Task:
If a line in the entries contains the string "next", include that line in your answer.

[Opening The data section]

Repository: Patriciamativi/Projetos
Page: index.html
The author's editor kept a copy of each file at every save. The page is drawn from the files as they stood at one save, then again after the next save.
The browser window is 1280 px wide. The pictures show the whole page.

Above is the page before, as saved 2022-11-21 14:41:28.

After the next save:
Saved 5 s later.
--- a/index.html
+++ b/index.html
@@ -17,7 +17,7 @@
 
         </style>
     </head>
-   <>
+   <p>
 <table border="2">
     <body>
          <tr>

[Closing The data section]

Answer to this problem:
The author's editor kept a copy of each file at every save. The page is drawn from the files as they stood at one save, then again after the next save.
After the next save:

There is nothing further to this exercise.